What the task requires: Skip every image and restate the data word for word.
--- Provided material Enclosed Below ---
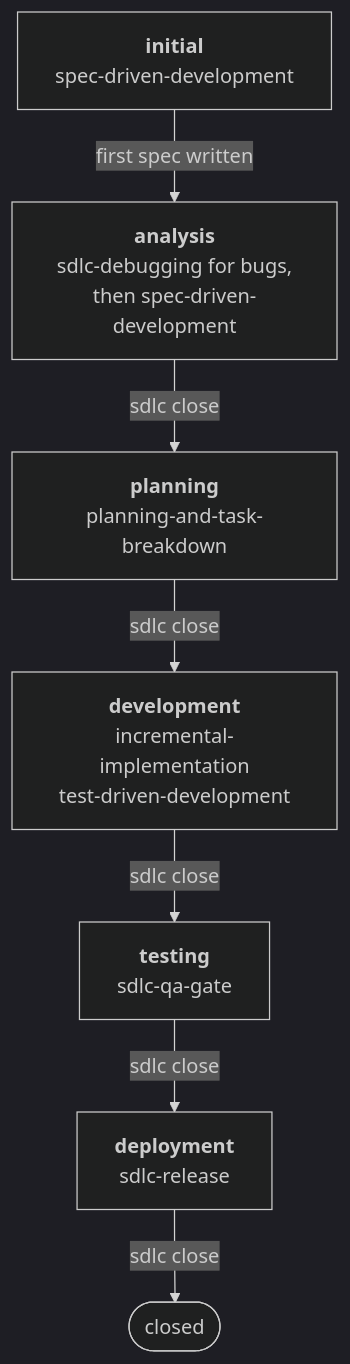
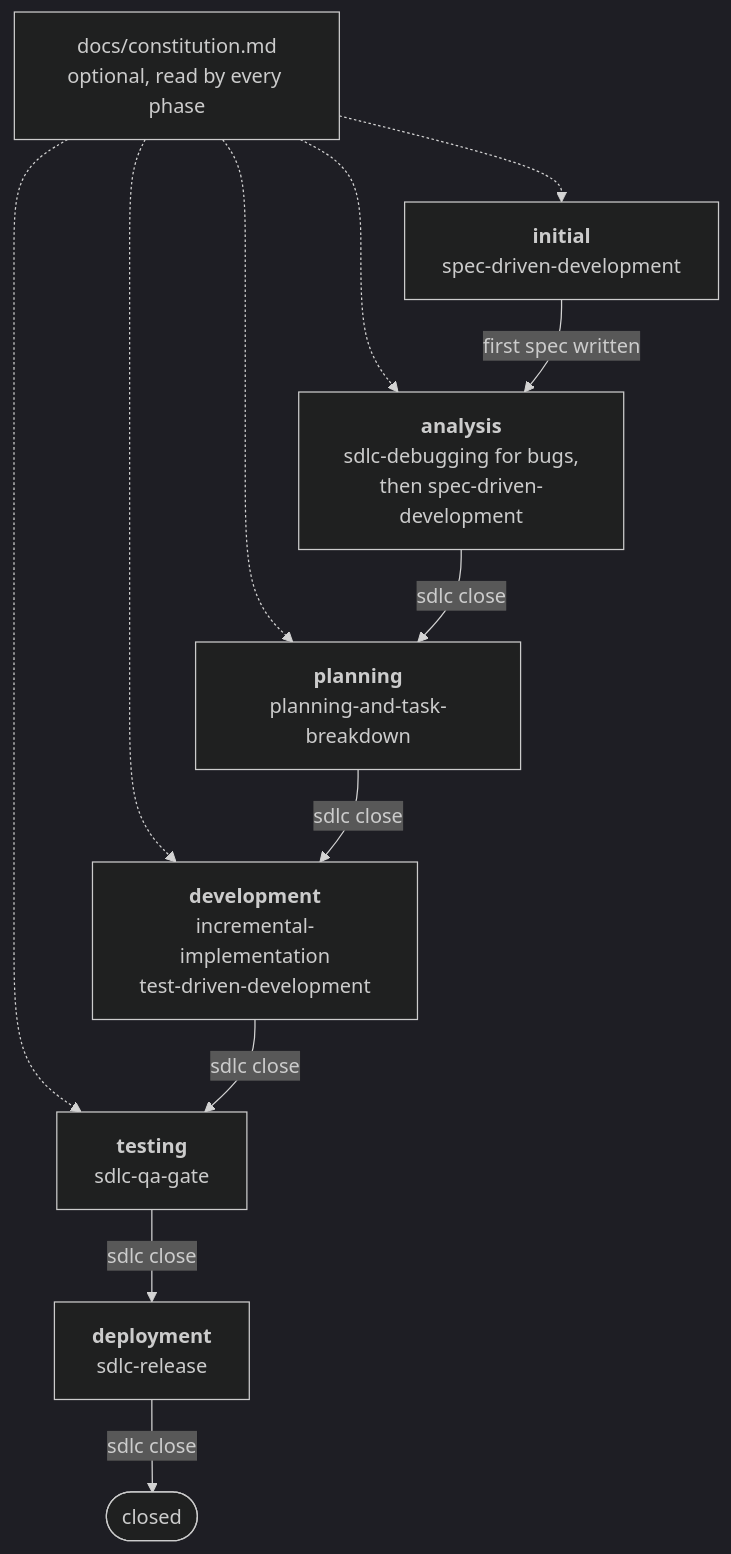
One commit to PapiScholz/SDLC-Assist changed the first of 3 diagrams in docs/sdlc-flow.md. Above: the diagram before and after it, drawn with Mermaid (dark theme). The commit also changed other lines of this file and 15 other files, not shown here.

````diff
--- a/docs/sdlc-flow.md
+++ b/docs/sdlc-flow.md
@@ -9,17 +9,23 @@
 ```mermaid
 flowchart TD
     A["<b>initial</b><br/>spec-driven-development"]
     B["<b>analysis</b><br/>sdlc-debugging for bugs,<br/>then spec-driven-development"]
     C["<b>planning</b><br/>planning-and-task-breakdown"]
     D["<b>development</b><br/>incremental-implementation<br/>test-driven-development"]
     E["<b>testing</b><br/>sdlc-qa-gate"]
     F["<b>deployment</b><br/>sdlc-release"]
     G([closed])
+    K["docs/constitution.md<br/>optional, read by every phase"]
 
+    K -.-> A
+    K -.-> B
+    K -.-> C
+    K -.-> D
+    K -.-> E
     A -->|first spec written| B
     B -->|sdlc close| C
     C -->|sdlc close| D
     D -->|sdlc close| E
     E -->|sdlc close| F
     F -->|sdlc close| G
 ```
````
--- End of Enclosed Provided material ---
Exercise solution:
One commit to PapiScholz/SDLC-Assist changed the first of 3 diagrams in docs/sdlc-flow.md. Above: the diagram before and after it, drawn with Mermaid (dark theme). The commit also changed other lines of this file and 15 other files, not shown here.

````diff
--- a/docs/sdlc-flow.md
+++ b/docs/sdlc-flow.md
@@ -9,17 +9,23 @@
 ```mermaid
 flowchart TD
     A["<b>initial</b><br/>spec-driven-development"]
     B["<b>analysis</b><br/>sdlc-debugging for bugs,<br/>then spec-driven-development"]
     C["<b>planning</b><br/>planning-and-task-breakdown"]
     D["<b>development</b><br/>incremental-implementation<br/>test-driven-development"]
     E["<b>testing</b><br/>sdlc-qa-gate"]
     F["<b>deployment</b><br/>sdlc-release"]
     G([closed])
+    K["docs/constitution.md<br/>optional, read by every phase"]
 
+    K -.-> A
+    K -.-> B
+    K -.-> C
+    K -.-> D
+    K -.-> E
     A -->|first spec written| B
     B -->|sdlc close| C
     C -->|sdlc close| D
     D -->|sdlc close| E
     E -->|sdlc close| F
     F -->|sdlc close| G
 ```
````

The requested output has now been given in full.